It's official. Australia entered the first year of Sarbanes-Oxley reporting under Section 404 on July 15, 2006.
Issuers outside the US who fall under Section 404 are required to file audit reports relating to internal controls for the first fiscal year ending on or after that date.
This includes documented financial processes, risk assessment and financial reporting controls.
Australian companies can expect a few mistakes. In the US, one in six companies failed to meet Sarbanes-Oxley (SOX) compliance in the first year.
Australian head of KPMG of Sarbanes-Oxley compliance, Brian Bogardus, said it is hard to say why these companies are failing as there are too many complexities involved, adding that the Securities and Exchange Commission (SEC) disclosures do not go into tremendous detail.
Bogardus said one area where companies struggle is the impact of IT on internal reporting, because the solutions are not simple.
Fortunately, only 6 percent of companies in Australia need to comply with the mandate.
But even outside legal mandates, companies find other audit controls covering both internal partners and suppliers a struggle.
KPMG claims only six percent of companies conduct audits of reporting controls and, as a result, businesses are losing billions of dollars.
KPMG claims 90 percent of IT businesses that undertake a review of self-reporting relationships (SRR) find under-reporting by partners or customers.
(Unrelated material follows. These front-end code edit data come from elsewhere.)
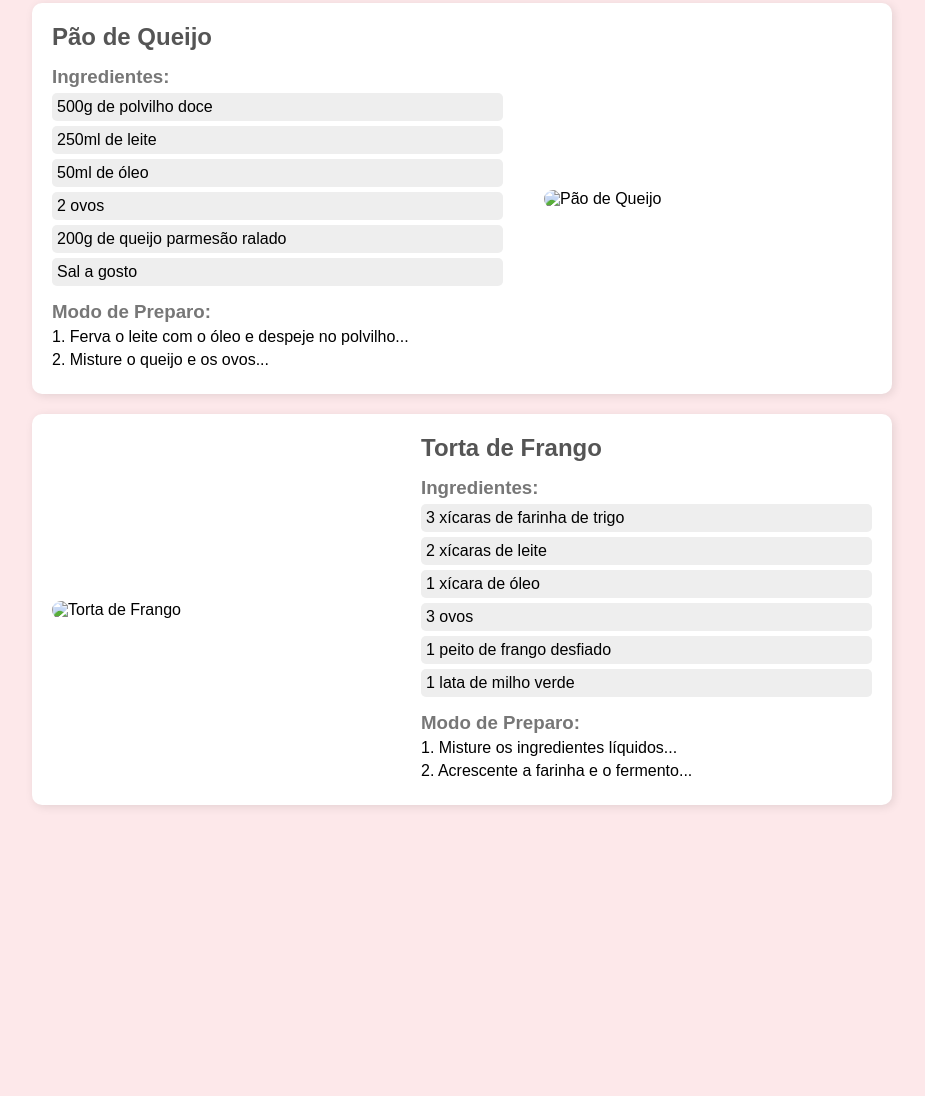
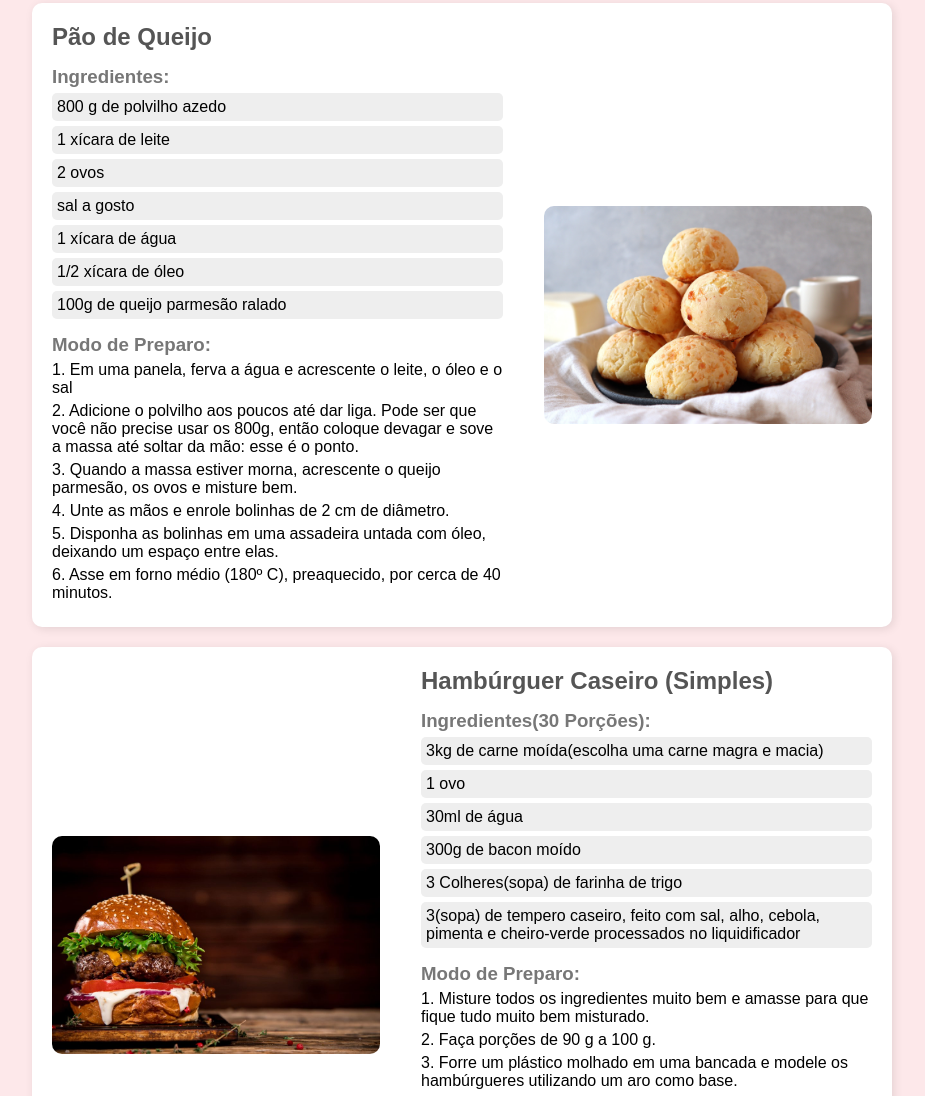
Before and after one commit to bruDRKz/ReceitasWeb, a plain HTML site: page salgados.html in a window 1280 px wide. Shown: the part 1095-2191 px from the top of the page, without its empty margins (178-1103 px from the left). Before the commit the page ends 1960 px from the top, so only its background shows below. Drawn offline with Linux system fonts and the light colour scheme.

Commit message:
Pagina de salgados completa

```diff
--- a/salgados.html
+++ b/salgados.html
@@ -11,7 +11,7 @@
 <body>
     <header>
         <div class="caixa">
-            <h1 class="home">EasyFood</h1>
+            <h1 class="home">Comidas da Vó</h1>
             <nav>
                 <ul class="header-ul">
                     <li><a href="./index.html">Home</a></li>
@@ -67,37 +67,53 @@
                 <h2>Pão de Queijo</h2>
                 <h3>Ingredientes:</h3>
                 <ul>
-                    <li>500g de polvilho doce</li>
-                    <li>250ml de leite</li>
-                    <li>50ml de óleo</li>
+                    <li>800 g de polvilho azedo</li>
+                    <li>1 xícara de leite</li>
                     <li>2 ovos</li>
-                    <li>200g de queijo parmesão ralado</li>
-                    <li>Sal a gosto</li>
+                    <li>sal a gosto</li>
+                    <li>1 xícara de água</li>
+                    <li>1/2 xícara de óleo</li>
+                    <li>100g de queijo parmesão ralado</li>
                 </ul>
-                <h3>Modo de Preparo:</h3>
-                <p>1. Ferva o leite com o óleo e despeje no polvilho...</p>
-                <p>2. Misture o queijo e os ovos...</p>
+                <div>
+                    <h3>Modo de Preparo:</h3>
+                    <p>1. Em uma panela, ferva a água e acrescente o leite, o óleo e o sal</p>
+                    <p>2. Adicione o polvilho aos poucos até dar liga. Pode ser que você não precise usar os 800g, então coloque devagar e sove a massa até soltar da mão: esse é o ponto.</p>
+                    <p>3. Quando a massa estiver morna, acrescente o queijo parmesão, os ovos e misture bem.</p>
+                    <p>4. Unte as mãos e enrole bolinhas de 2 cm de diâmetro.</p>
+                    <p>5. Disponha as bolinhas em uma assadeira untada com óleo, deixando um espaço entre elas.</p>
+                    <p>6. Asse em forno médio (180º C), preaquecido, por cerca de 40 minutos.</p>
+                </div>
+
             </div>
-            <img src="img/pao-de-queijo.jpg" alt="Pão de Queijo">
+            <img src="./assets/paoqueijo.jpg" alt="Pão de Queijo">
         </section>
 
 
         <section class="recipe recipe-left">
-            <img src="img/torta.jpg" alt="Torta de Frango">
+            <img src="./assets/hamburguer.jpeg" alt="Hamburguer Caseiro">
             <div class="recipe-content">
-                <h2>Torta de Frango</h2>
-                <h3>Ingredientes:</h3>
+                <h2>Hambúrguer Caseiro (Simples)</h2>
+                <h3>Ingredientes(30 Porções):</h3>
                 <ul>
-                    <li>3 xícaras de farinha de trigo</li>
-                    <li>2 xícaras de leite</li>
-                    <li>1 xícara de óleo</li>
-                    <li>3 ovos</li>
-                    <li>1 peito de frango desfiado</li>
-                    <li>1 lata de milho verde</li>
+                    <li>3kg de carne moída(escolha uma carne magra e macia)</li>
+                    <li>1 ovo</li>
+                    <li>30ml de água</li>
+                    <li>300g de bacon moído</li>
+                    <li>3 Colheres(sopa) de farinha de trigo</li>
+                    <li>3(sopa) de tempero caseiro, feito com sal, alho, cebola, pimenta e cheiro-verde processados no liquidificador</li>
                 </ul>
-                <h3>Modo de Preparo:</h3>
-                <p>1. Misture os ingredientes líquidos...</p>
-                <p>2. Acrescente a farinha e o fermento...</p>
+                <div>
+                    <h3>Modo de Preparo:</h3>
+                    <p>1. Misture todos os ingredientes muito bem e amasse para que fique tudo muito bem misturado.</p>
+                    <p>2. Faça porções de 90 g a 100 g.</p>
+                    <p>3. Forre um plástico molhado em uma bancada e modele os hambúrgueres utilizando um aro como base.</p>
+                    <p>4. Faça um de cada vez e retire o aro logo em seguida.</p>
+                    <p>5. Forre uma assadeira de metal com plástico, coloque os hambúrgueres e intercale camadas de carne e plásticos (sem apertar).</p>
+                    <p>6. Faça no máximo 4 camadas por forma e leve para congelar.</p>
+                    <p>7. Retire do congelador, frite ou asse e está pronto.</p>
+                </div>
+
             </div>
         </section>
     </main>
```
Also changed, not shown: assets/paoqueijo.jpg (added).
This figure translates into billions of unaccounted dollars, according to a KPMG report.
In a self-reporting environment, each party involved provides the other with information relating to activity, such as sales volume data.
The study, entitled Contract Compliance in the High-Tech Industry, also found that the reason such SSR are not audited is fear of offending a business partner or customer.
Nearly 60 percent of the respondents agreed that, by not auditing partners' reports they risked encouraging grey market activity in products.
Maurice Pagnozzio, KPMG contract compliance services Asia Pacific leader, said if companies can see the benefits in better control of intellectual property as well, the arguments for bringing SRRs under proper control begin to look overwhelming.
"Of the 155 respondents we surveyed, 72 percent indicated they were in a SRR, yet only six percent said they audit even half of their relationships," Pagnozzio said.
"Most often, the misreporting is not intended or malicious, it's simply because of poor compliance processes and controls or original contracts that are too vague and therefore easily misunderstood."